US Senate approves massive spending bill with $13.6 billion aid for Ukraine

Washington, Mar 10 (EFE).- The United States Senate approved a massive $1.5 trillion spending package Thursday that includes $13.6 billion in aid for Ukraine and prevents a federal government shutdown.

The Senate passed the funding bill in a 68-31 vote, a day after it was approved by the Lower House.

It will now head to US President Joe Biden for his signature to become law.

Biden is expected to sign the measure before midnight on Friday, when funds for the federal government run out.

The spending package includes funding for government agencies to continue operating until Sep. 30.

The Republicans and Democrats have united around Ukraine amid the war started by Russia, so the bill includes $13.6 billion in humanitarian and military aid for Ukraine and Eastern Europe, a figure higher than the $10 billion requested by the White House last week.

“With these resources, we will be able to deliver historic support for the Ukrainian people as they defend their country and democracy,” White House Press Secretary Jen Psaki said in a statement following the approval of the measure.

Almost half of the funds for Ukraine, $6.5 billion, will go to the Department of Defense to maintain its military operations in NATO countries in Eastern Europe, as well as to send equipment to Ukraine, according to a draft made public by the House Committee on Appropriations.

An additional $25 million will go towards combating disinformation and $120 million will go to the US Agency for International Development (USAID) to support activists and independent media.

The spending bill includes $782 billion for defense programs, a 5.6 percent increase over the previous year, and another $730 billion for domestic programs.

The measure also includes funds to bring back into force the Violence Against Women Act (VAWA) against male violence.

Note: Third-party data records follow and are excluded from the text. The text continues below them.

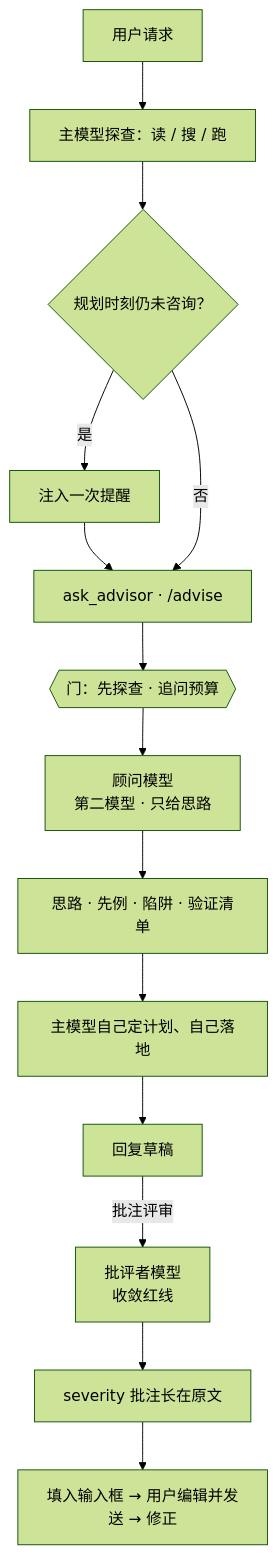
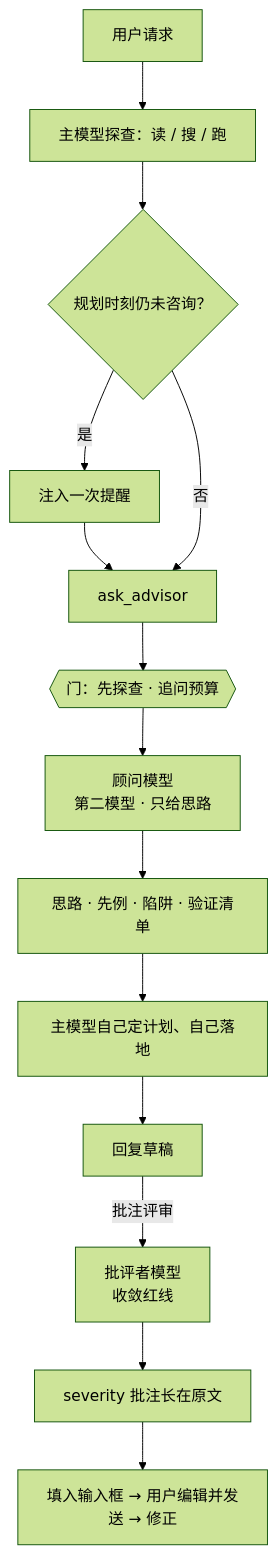
The diagram in README.md (higekibaka/dsh-ciel), drawn with Mermaid (forest theme) before and after one commit. The commit also changed other lines of this file and 79 other files, not shown here.

First line of the commit message:
feat: release Ciel 0.19.0 with inbox and hardened review architecture

````diff
--- a/README.md
+++ b/README.md
@@ -22,16 +22,16 @@
 ```mermaid
 flowchart TD
     U[用户请求] --> E[主模型探查：读 / 搜 / 跑]
     E --> P{规划时刻仍未咨询？}
     P -->|是| R[注入一次提醒]
     R --> A
-    P -->|否| A[ask_advisor · /advise]
+    P -->|否| A[ask_advisor]
     A --> G{{门：先探查 · 追问预算}}
     G --> M[顾问模型<br>第二模型 · 只给思路]
     M --> I[思路 · 先例 · 陷阱 · 验证清单]
     I --> L[主模型自己定计划、自己落地]
     L --> D[回复草稿]
     D -->|批注评审| C[批评者模型<br>收敛红线]
     C --> S[severity 批注长在原文]
     S --> F[填入输入框 → 用户编辑并发送 → 修正]
 ```
````
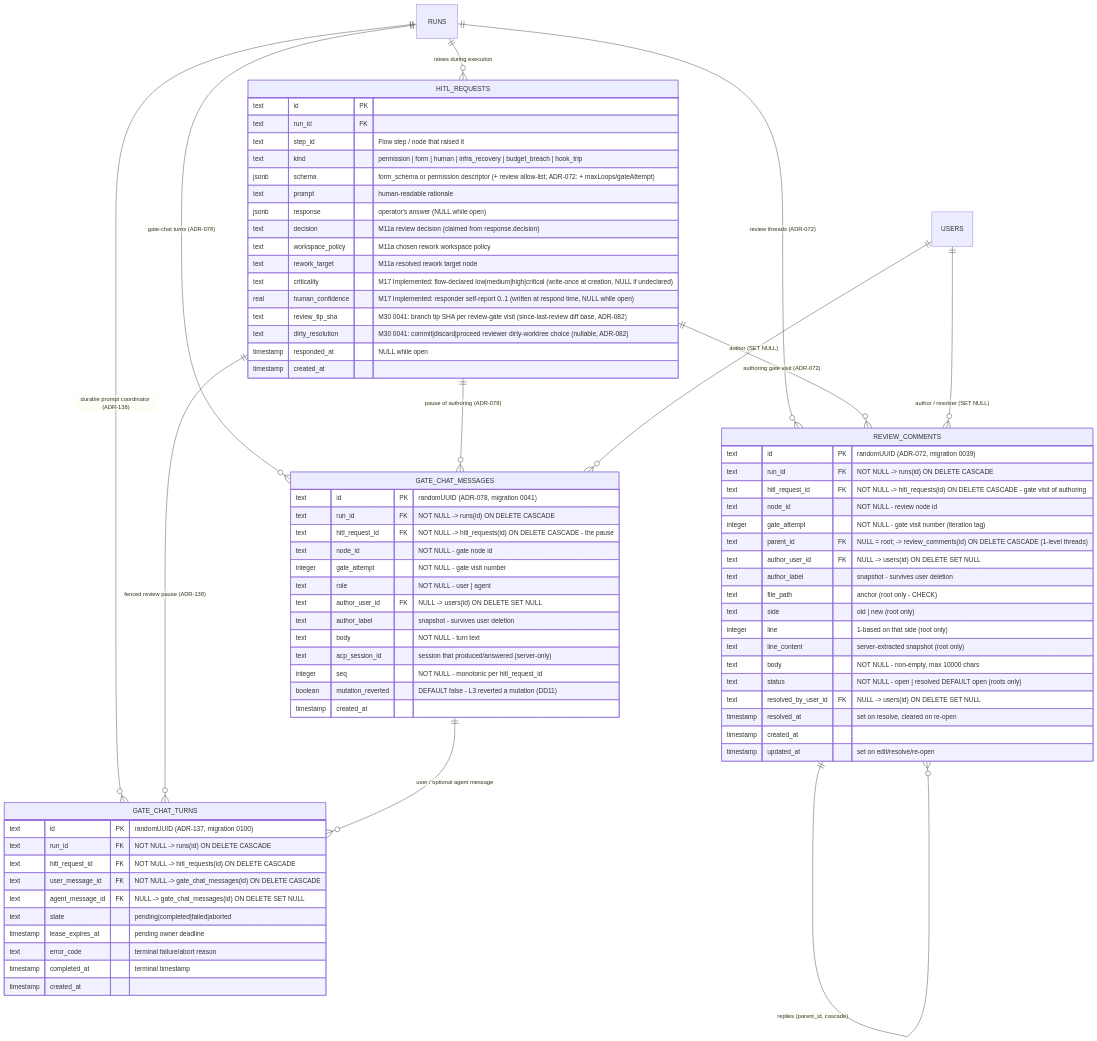
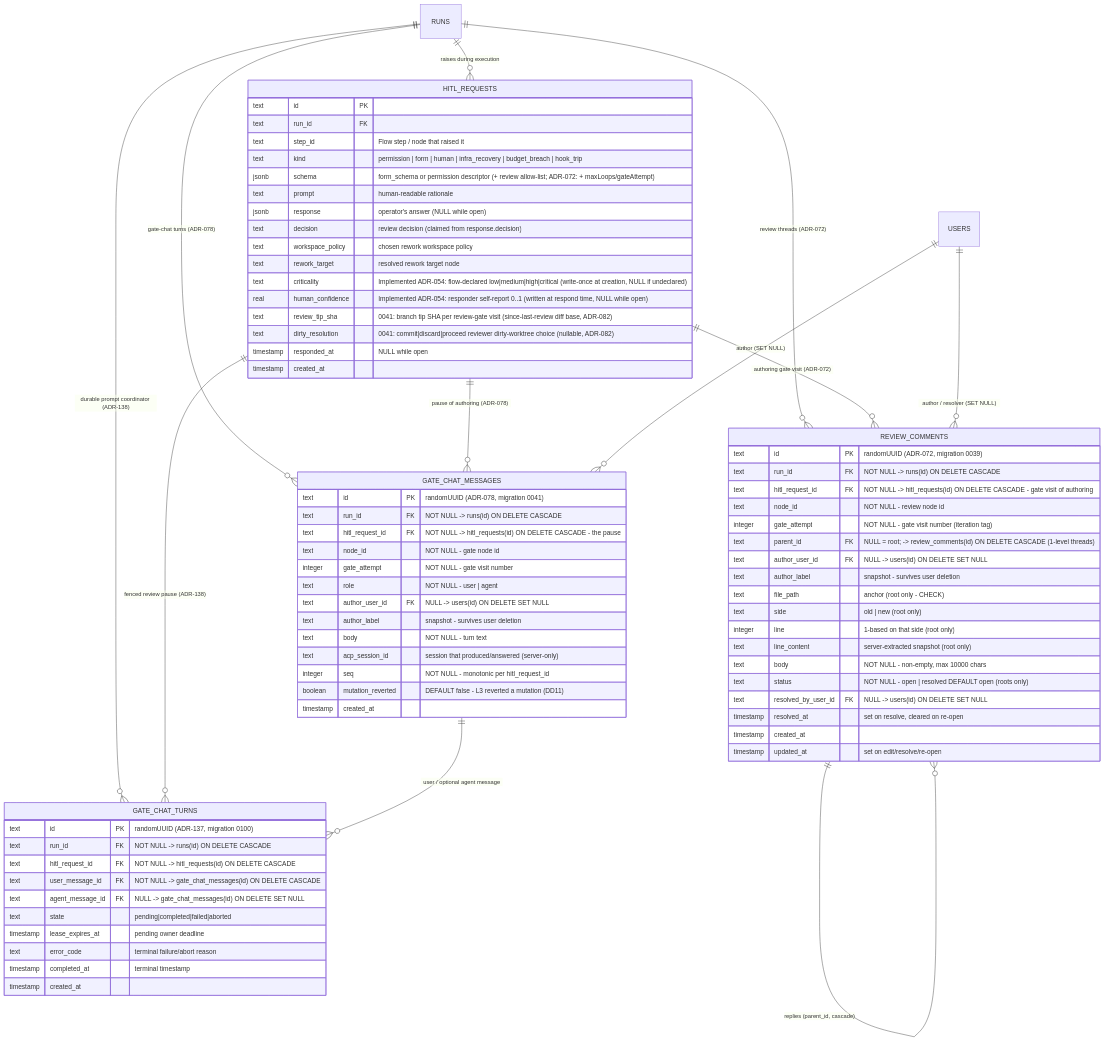
The first of 3 diagrams in docs/db/hitl-domain.md (maister-dev/maister), drawn with Mermaid before and after one commit. The commit also changed other lines of this file and 89 other files, not shown here.

```diff
--- a/docs/db/hitl-domain.md
+++ b/docs/db/hitl-domain.md
@@ -30,13 +30,13 @@
         jsonb schema "form_schema or permission descriptor (+ review allow-list; ADR-072: + maxLoops/gateAttempt)"
         text prompt "human-readable rationale"
         jsonb response "operator's answer (NULL while open)"
-        text decision "M11a review decision (claimed from response.decision)"
-        text workspace_policy "M11a chosen rework workspace policy"
-        text rework_target "M11a resolved rework target node"
-        text criticality "M17 Implemented: flow-declared low|medium|high|critical (write-once at creation, NULL if undeclared)"
-        real human_confidence "M17 Implemented: responder self-report 0..1 (written at respond time, NULL while open)"
-        text review_tip_sha "M30 0041: branch tip SHA per review-gate visit (since-last-review diff base, ADR-082)"
-        text dirty_resolution "M30 0041: commit|discard|proceed reviewer dirty-worktree choice (nullable, ADR-082)"
+        text decision "review decision (claimed from response.decision)"
+        text workspace_policy "chosen rework workspace policy"
+        text rework_target "resolved rework target node"
+        text criticality "Implemented ADR-054: flow-declared low|medium|high|critical (write-once at creation, NULL if undeclared)"
+        real human_confidence "Implemented ADR-054: responder self-report 0..1 (written at respond time, NULL while open)"
+        text review_tip_sha "0041: branch tip SHA per review-gate visit (since-last-review diff base, ADR-082)"
+        text dirty_resolution "0041: commit|discard|proceed reviewer dirty-worktree choice (nullable, ADR-082)"
         timestamp responded_at "NULL while open"
         timestamp created_at
     }
```
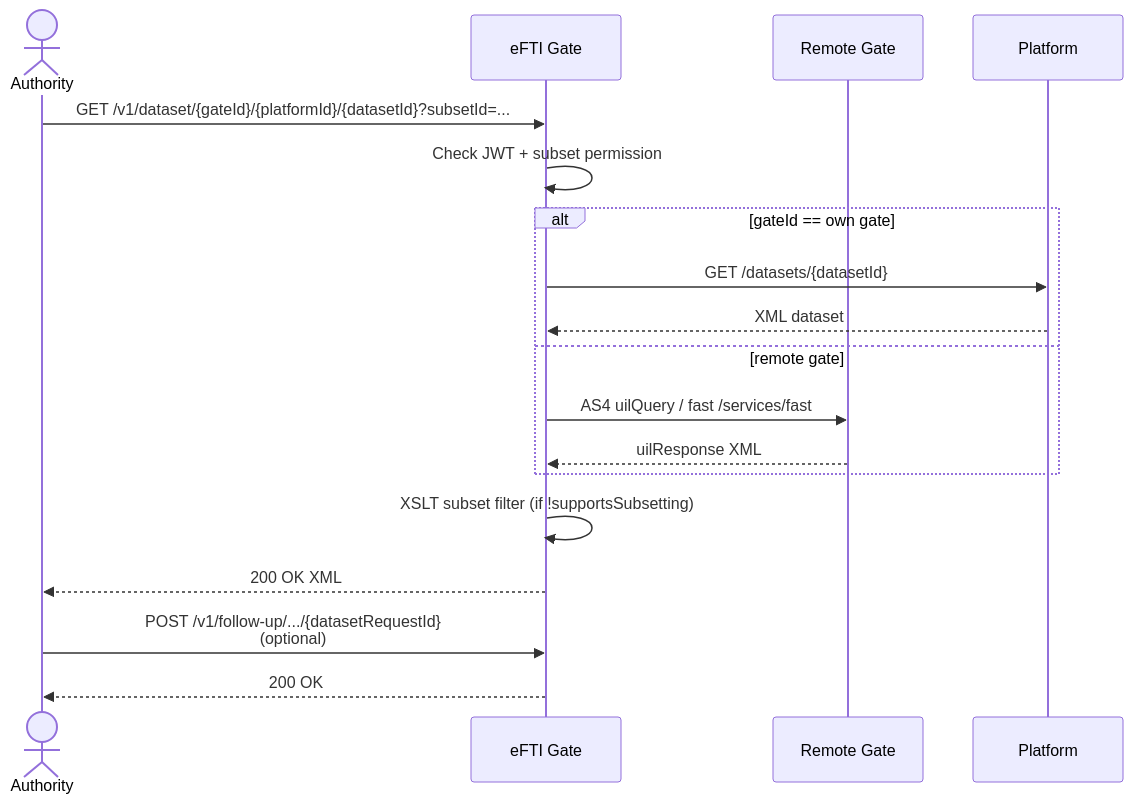
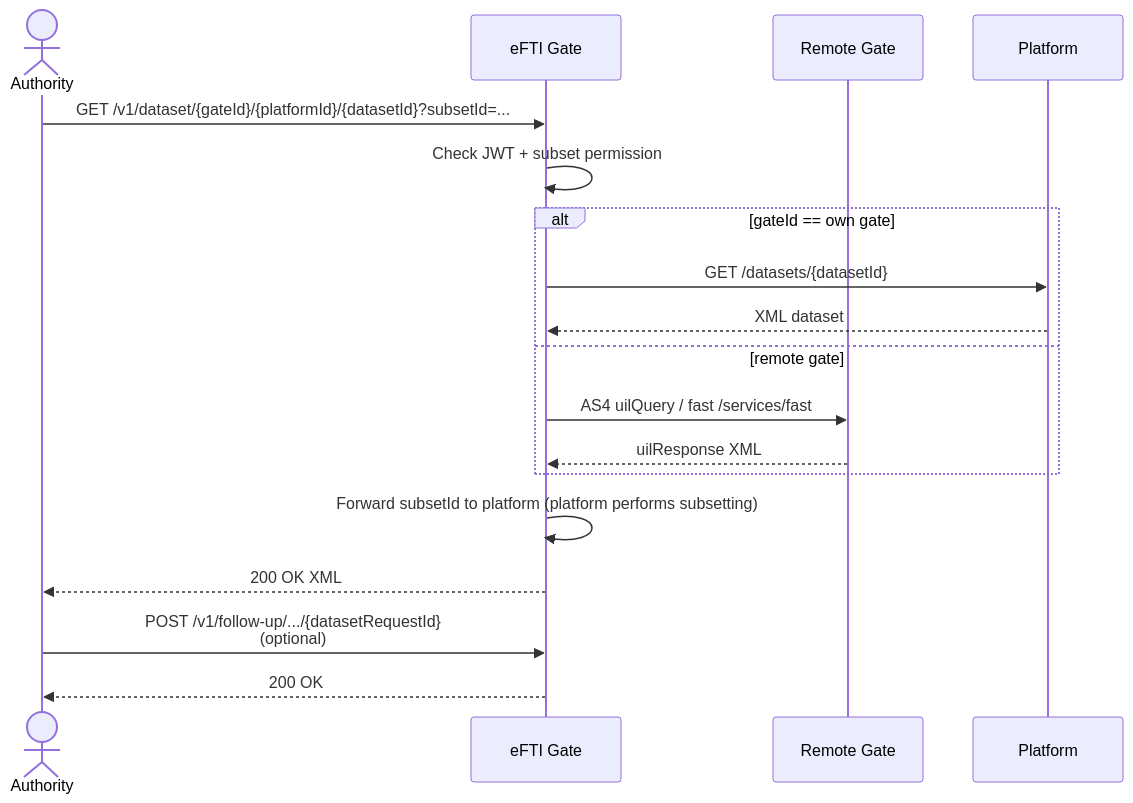
Before and after one commit to kemit-ee/efti-gate-ee: the diagram in docs/architecture/core-functionality/dataset_retrieval_and_follow_up.md, drawn with Mermaid. The commit also changed other lines of this file and 26 other files, not shown here.

First line of the commit message:
refactor: remove supports_subsetting from platforms (ADR-003) + fix ADR-002 date

````diff
--- a/docs/architecture/core-functionality/dataset_retrieval_and_follow_up.md
+++ b/docs/architecture/core-functionality/dataset_retrieval_and_follow_up.md
@@ -11,20 +11,20 @@
 ```mermaid
 sequenceDiagram
     actor Officer as Authority
     participant Gate as eFTI Gate
     participant Remote as Remote Gate
     participant Platform
     Officer->>Gate: GET /v1/dataset/{gateId}/{platformId}/{datasetId}?subsetId=...
     Gate->>Gate: Check JWT + subset permission
     alt gateId == own gate
         Gate->>Platform: GET /datasets/{datasetId}
         Platform-->>Gate: XML dataset
     else remote gate
         Gate->>Remote: AS4 uilQuery / fast /services/fast
         Remote-->>Gate: uilResponse XML
     end
-    Gate->>Gate: XSLT subset filter (if !supportsSubsetting)
+    Gate->>Gate: Forward subsetId to platform (platform performs subsetting)
     Gate-->>Officer: 200 OK XML
     Officer->>Gate: POST /v1/follow-up/.../{datasetRequestId}<br/>(optional)
     Gate-->>Officer: 200 OK
 ```
````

For decades, this law served to finance aid programs for victims of domestic violence and sexual abuse, in addition to giving them a way to seek justice in the courts.

The law was passed in 1994 and was periodically reauthorized in Congress until the conservatives let it expire in 2019.

Also included in the spending package are $400 million for Pell grants, intended for students with low-income backgrounds, and $1 billion for cancer research. EFE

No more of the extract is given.